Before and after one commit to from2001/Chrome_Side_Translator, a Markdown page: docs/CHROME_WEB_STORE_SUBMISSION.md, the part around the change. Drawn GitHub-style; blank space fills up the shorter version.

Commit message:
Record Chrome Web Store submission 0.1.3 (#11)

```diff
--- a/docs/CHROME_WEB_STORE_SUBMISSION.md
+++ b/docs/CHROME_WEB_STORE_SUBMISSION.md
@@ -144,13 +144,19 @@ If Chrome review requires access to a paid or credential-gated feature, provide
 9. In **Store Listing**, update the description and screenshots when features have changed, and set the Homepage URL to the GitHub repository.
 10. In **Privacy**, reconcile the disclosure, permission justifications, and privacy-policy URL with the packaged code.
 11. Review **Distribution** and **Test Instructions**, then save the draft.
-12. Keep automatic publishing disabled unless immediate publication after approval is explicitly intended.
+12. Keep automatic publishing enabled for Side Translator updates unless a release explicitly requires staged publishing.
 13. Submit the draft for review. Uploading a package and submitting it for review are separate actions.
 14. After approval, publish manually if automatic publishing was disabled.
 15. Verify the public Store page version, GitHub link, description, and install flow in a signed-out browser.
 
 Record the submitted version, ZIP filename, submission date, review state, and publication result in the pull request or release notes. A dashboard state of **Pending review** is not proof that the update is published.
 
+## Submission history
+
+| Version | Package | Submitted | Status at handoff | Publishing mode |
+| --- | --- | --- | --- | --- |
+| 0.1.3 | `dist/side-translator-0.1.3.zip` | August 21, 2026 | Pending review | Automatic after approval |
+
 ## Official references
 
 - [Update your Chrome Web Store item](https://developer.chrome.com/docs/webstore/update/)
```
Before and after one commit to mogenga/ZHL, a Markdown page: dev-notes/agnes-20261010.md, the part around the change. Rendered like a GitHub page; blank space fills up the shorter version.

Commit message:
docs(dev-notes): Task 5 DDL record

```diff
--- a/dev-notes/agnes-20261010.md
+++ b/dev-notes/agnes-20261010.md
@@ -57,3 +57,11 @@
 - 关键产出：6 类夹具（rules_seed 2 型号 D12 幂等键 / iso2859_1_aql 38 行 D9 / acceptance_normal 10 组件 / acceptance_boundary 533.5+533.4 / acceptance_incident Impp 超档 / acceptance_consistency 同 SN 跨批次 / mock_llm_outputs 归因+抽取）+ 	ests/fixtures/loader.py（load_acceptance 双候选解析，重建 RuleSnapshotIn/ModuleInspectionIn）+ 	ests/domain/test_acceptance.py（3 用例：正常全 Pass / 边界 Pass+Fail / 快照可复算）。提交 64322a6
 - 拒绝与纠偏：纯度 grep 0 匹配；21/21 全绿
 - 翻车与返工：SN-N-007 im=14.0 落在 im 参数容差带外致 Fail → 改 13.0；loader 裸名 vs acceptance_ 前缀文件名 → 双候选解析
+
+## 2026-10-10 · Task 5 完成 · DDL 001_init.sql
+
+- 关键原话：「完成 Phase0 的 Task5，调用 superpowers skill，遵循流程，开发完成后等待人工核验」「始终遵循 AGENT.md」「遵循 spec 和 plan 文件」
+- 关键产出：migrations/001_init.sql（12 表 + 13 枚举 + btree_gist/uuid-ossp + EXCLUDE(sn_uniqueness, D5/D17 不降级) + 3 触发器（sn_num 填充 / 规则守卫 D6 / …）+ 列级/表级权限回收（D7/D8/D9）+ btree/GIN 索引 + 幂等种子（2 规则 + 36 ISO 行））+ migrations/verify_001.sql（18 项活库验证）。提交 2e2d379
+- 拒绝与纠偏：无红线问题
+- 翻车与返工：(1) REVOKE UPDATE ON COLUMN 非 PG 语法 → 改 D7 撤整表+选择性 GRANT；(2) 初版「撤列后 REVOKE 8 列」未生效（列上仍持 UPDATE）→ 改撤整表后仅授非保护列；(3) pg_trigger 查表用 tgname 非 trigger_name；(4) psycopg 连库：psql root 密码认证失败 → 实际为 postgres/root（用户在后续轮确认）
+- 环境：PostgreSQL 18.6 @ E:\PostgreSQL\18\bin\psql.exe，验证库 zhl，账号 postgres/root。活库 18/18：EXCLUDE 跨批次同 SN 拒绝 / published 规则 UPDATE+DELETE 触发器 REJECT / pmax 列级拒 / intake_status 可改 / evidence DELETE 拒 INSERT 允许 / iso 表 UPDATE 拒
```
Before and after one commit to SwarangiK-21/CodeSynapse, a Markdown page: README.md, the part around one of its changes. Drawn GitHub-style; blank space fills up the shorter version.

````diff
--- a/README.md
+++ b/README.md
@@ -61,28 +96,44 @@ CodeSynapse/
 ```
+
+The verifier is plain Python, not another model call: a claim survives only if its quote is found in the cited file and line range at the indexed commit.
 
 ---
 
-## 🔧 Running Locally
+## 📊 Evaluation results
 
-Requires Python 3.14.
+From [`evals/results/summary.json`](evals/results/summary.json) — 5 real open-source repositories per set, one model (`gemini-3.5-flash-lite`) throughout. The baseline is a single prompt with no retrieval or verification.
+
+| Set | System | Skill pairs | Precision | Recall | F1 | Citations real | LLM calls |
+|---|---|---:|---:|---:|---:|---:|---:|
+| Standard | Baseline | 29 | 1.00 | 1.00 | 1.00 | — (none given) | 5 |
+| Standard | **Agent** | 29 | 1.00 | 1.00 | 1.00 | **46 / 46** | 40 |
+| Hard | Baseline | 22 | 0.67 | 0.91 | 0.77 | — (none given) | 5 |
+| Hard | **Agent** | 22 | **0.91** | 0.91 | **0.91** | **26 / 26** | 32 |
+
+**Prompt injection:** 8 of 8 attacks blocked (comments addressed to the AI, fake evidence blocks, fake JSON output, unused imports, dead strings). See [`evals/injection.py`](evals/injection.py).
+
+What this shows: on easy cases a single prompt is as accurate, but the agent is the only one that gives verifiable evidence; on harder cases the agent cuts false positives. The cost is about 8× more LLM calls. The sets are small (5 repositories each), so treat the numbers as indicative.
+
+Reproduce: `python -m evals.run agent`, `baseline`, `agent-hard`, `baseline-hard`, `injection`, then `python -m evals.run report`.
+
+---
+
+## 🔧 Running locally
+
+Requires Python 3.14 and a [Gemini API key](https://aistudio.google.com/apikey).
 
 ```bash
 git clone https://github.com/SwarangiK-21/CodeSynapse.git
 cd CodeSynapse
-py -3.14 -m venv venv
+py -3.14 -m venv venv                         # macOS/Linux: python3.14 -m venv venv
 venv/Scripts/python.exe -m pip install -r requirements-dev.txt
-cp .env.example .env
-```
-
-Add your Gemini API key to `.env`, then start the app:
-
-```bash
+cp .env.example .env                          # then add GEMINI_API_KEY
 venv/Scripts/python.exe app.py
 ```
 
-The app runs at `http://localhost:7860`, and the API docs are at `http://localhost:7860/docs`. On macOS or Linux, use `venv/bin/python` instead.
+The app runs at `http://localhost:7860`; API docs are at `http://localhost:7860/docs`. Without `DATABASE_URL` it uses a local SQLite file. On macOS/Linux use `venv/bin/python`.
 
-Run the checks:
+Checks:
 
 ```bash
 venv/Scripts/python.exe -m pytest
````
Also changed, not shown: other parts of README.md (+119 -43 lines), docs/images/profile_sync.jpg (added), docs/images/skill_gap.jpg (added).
══════════
What you have to do:
Copy each line from the records above that includes the string "notes".

Solved problem:
 Record the submitted version, ZIP filename, submission date, review state, and publication result in the pull request or release notes. A dashboard state of **Pending review** is not proof that the update is published.
Before and after one commit to mogenga/ZHL, a Markdown page: dev-notes/agnes-20261010.md, the part around the change. Rendered like a GitHub page; blank space fills up the shorter version.
docs(dev-notes): Task 5 DDL record
--- a/dev-notes/agnes-20261010.md
+++ b/dev-notes/agnes-20261010.md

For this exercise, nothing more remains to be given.